Where a line contains the word "pages", copy that line from the records below.

= = = =

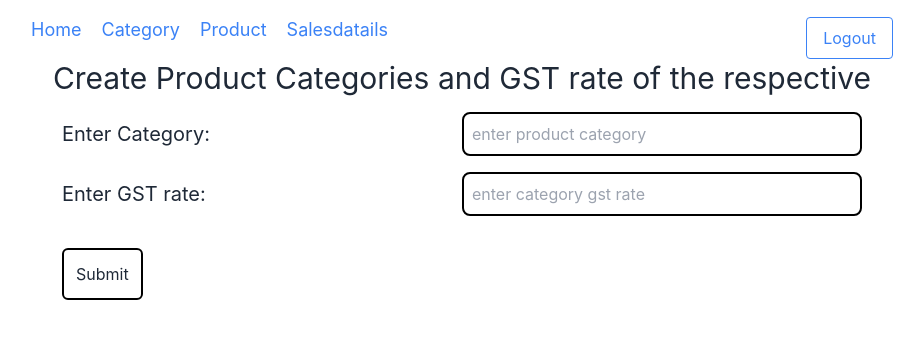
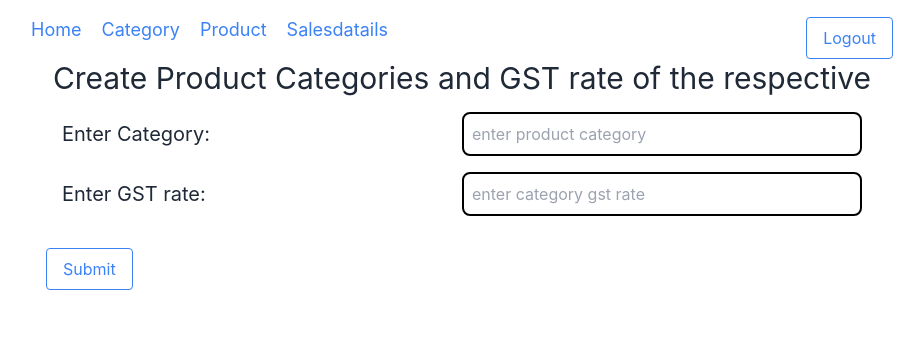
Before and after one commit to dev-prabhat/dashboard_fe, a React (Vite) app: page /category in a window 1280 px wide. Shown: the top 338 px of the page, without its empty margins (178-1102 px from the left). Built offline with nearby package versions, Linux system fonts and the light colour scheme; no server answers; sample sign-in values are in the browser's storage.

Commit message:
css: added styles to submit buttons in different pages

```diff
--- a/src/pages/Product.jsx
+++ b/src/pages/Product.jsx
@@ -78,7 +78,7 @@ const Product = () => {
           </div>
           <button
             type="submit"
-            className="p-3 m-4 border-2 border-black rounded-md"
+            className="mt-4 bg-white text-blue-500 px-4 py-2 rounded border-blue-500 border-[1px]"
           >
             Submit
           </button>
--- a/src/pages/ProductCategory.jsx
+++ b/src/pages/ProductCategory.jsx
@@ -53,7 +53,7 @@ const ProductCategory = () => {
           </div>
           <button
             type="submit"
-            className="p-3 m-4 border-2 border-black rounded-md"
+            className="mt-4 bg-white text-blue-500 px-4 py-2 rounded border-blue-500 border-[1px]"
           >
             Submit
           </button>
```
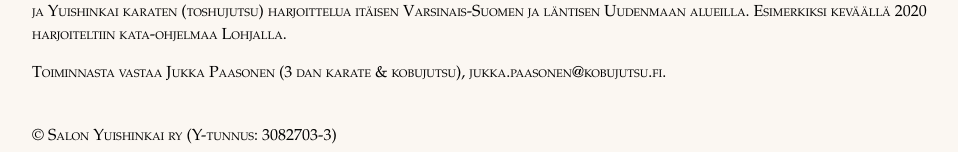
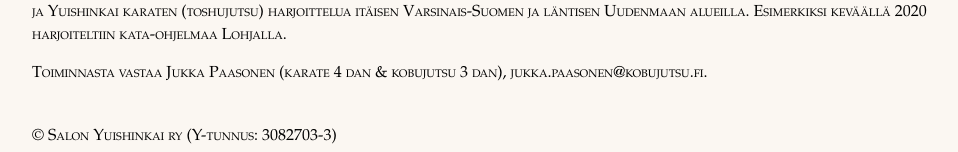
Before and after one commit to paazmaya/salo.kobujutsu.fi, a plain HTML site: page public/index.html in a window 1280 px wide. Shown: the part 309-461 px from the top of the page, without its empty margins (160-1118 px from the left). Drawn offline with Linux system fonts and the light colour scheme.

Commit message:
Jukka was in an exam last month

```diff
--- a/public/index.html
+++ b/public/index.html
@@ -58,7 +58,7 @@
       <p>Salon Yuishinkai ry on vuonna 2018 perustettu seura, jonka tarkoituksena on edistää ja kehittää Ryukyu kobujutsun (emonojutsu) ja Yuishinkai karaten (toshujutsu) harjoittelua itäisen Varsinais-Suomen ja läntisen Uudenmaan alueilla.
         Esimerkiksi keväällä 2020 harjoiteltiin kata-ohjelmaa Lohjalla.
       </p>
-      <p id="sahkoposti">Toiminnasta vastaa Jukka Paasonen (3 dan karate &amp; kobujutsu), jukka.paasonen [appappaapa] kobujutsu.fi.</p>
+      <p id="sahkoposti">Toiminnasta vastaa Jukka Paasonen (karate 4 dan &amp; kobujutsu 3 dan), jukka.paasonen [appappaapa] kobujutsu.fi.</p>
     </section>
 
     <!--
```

= = = =

=== SOLUTION TO THIS EXERCISE ===
css: added styles to submit buttons in different pages
--- a/src/pages/Product.jsx
+++ b/src/pages/Product.jsx
--- a/src/pages/ProductCategory.jsx
+++ b/src/pages/ProductCategory.jsx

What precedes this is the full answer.